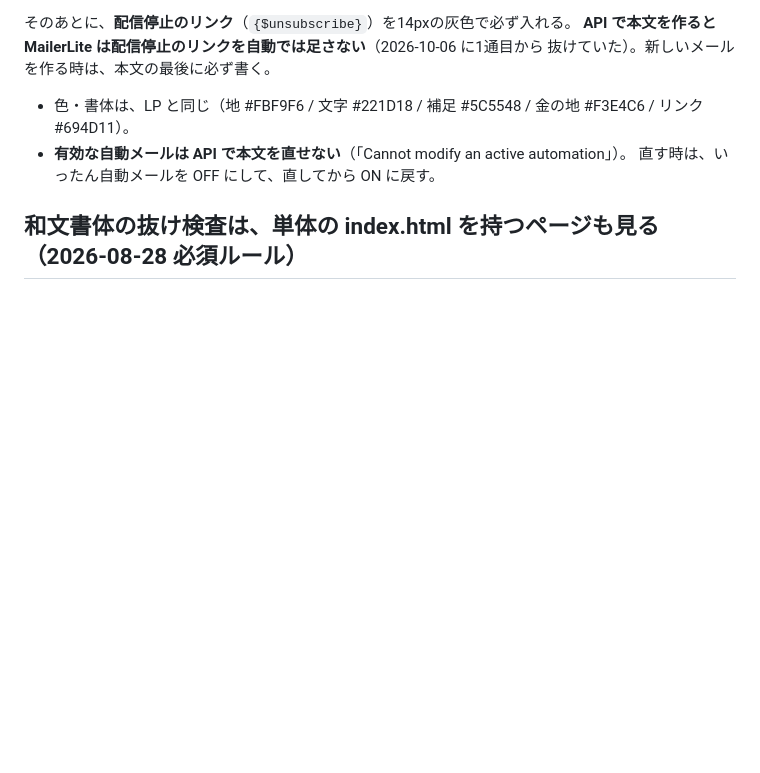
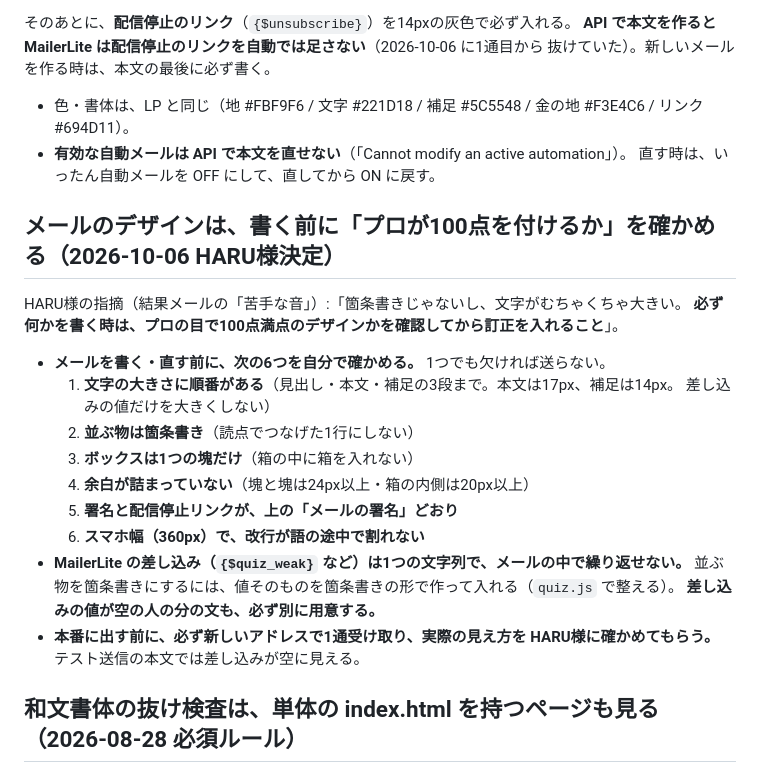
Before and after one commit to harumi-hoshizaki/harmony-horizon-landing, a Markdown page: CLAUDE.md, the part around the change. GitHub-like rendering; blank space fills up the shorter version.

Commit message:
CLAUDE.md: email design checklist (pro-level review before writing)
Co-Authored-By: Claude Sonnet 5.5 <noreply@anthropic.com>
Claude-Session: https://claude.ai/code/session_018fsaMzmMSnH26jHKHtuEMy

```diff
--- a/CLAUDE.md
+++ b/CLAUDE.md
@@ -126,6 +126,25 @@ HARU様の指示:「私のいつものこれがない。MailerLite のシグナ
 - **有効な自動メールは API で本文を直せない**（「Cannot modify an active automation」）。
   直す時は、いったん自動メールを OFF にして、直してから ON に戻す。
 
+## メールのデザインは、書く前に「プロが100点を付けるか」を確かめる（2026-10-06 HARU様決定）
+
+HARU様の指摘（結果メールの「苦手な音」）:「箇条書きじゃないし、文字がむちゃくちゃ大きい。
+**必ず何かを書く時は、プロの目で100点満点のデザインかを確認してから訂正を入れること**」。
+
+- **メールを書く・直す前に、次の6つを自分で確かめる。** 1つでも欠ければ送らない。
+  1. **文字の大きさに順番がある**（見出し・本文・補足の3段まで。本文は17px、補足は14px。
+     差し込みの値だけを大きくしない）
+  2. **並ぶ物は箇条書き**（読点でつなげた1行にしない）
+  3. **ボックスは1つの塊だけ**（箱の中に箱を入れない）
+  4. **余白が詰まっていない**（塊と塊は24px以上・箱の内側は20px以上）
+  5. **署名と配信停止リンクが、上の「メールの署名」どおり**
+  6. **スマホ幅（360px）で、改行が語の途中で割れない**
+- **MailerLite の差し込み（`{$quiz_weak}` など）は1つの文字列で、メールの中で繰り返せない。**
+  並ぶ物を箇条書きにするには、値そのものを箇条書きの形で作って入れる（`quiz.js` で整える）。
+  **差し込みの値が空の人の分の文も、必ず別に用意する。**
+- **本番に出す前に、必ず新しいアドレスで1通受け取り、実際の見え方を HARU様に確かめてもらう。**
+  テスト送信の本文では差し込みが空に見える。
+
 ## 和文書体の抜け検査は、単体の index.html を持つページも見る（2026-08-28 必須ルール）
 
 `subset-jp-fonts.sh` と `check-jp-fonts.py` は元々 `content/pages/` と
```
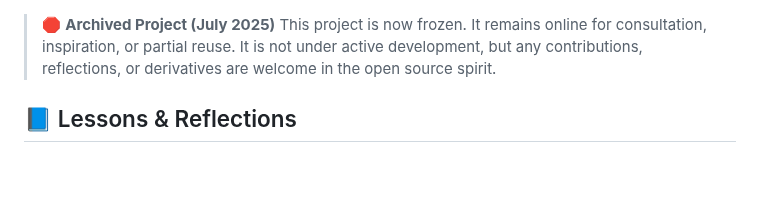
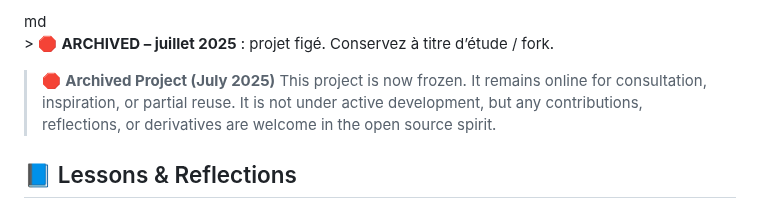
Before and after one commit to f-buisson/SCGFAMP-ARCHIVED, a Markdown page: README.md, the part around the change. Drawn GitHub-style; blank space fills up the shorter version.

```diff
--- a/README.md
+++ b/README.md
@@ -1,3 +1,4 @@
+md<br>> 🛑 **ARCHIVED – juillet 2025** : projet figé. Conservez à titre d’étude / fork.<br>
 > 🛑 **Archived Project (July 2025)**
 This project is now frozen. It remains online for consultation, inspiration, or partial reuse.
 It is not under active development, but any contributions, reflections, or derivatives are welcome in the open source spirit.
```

■ PROMPT ■
Output nothing but the entries above, exactly, once the pictures are removed.

■ SOLUTION TO THIS PROBLEM ■
Before and after one commit to harumi-hoshizaki/harmony-horizon-landing, a Markdown page: CLAUDE.md, the part around the change. GitHub-like rendering; blank space fills up the shorter version.

Commit message:
CLAUDE.md: email design checklist (pro-level review before writing)
Co-Authored-By: Claude Sonnet 5.5 <noreply@anthropic.com>
Claude-Session: https://claude.ai/code/session_018fsaMzmMSnH26jHKHtuEMy

```diff
--- a/CLAUDE.md
+++ b/CLAUDE.md
@@ -126,6 +126,25 @@ HARU様の指示:「私のいつものこれがない。MailerLite のシグナ
 - **有効な自動メールは API で本文を直せない**（「Cannot modify an active automation」）。
   直す時は、いったん自動メールを OFF にして、直してから ON に戻す。
 
+## メールのデザインは、書く前に「プロが100点を付けるか」を確かめる（2026-10-06 HARU様決定）
+
+HARU様の指摘（結果メールの「苦手な音」）:「箇条書きじゃないし、文字がむちゃくちゃ大きい。
+**必ず何かを書く時は、プロの目で100点満点のデザインかを確認してから訂正を入れること**」。
+
+- **メールを書く・直す前に、次の6つを自分で確かめる。** 1つでも欠ければ送らない。
+  1. **文字の大きさに順番がある**（見出し・本文・補足の3段まで。本文は17px、補足は14px。
+     差し込みの値だけを大きくしない）
+  2. **並ぶ物は箇条書き**（読点でつなげた1行にしない）
+  3. **ボックスは1つの塊だけ**（箱の中に箱を入れない）
+  4. **余白が詰まっていない**（塊と塊は24px以上・箱の内側は20px以上）
+  5. **署名と配信停止リンクが、上の「メールの署名」どおり**
+  6. **スマホ幅（360px）で、改行が語の途中で割れない**
+- **MailerLite の差し込み（`{$quiz_weak}` など）は1つの文字列で、メールの中で繰り返せない。**
+  並ぶ物を箇条書きにするには、値そのものを箇条書きの形で作って入れる（`quiz.js` で整える）。
+  **差し込みの値が空の人の分の文も、必ず別に用意する。**
+- **本番に出す前に、必ず新しいアドレスで1通受け取り、実際の見え方を HARU様に確かめてもらう。**
+  テスト送信の本文では差し込みが空に見える。
+
 ## 和文書体の抜け検査は、単体の index.html を持つページも見る（2026-08-28 必須ルール）
 
 `subset-jp-fonts.sh` と `check-jp-fonts.py` は元々 `content/pages/` と
```
Before and after one commit to f-buisson/SCGFAMP-ARCHIVED, a Markdown page: README.md, the part around the change. Drawn GitHub-style; blank space fills up the shorter version.

```diff
--- a/README.md
+++ b/README.md
@@ -1,3 +1,4 @@
+md<br>> 🛑 **ARCHIVED – juillet 2025** : projet figé. Conservez à titre d’étude / fork.<br>
 > 🛑 **Archived Project (July 2025)**
 This project is now frozen. It remains online for consultation, inspiration, or partial reuse.
 It is not under active development, but any contributions, reflections, or derivatives are welcome in the open source spirit.
```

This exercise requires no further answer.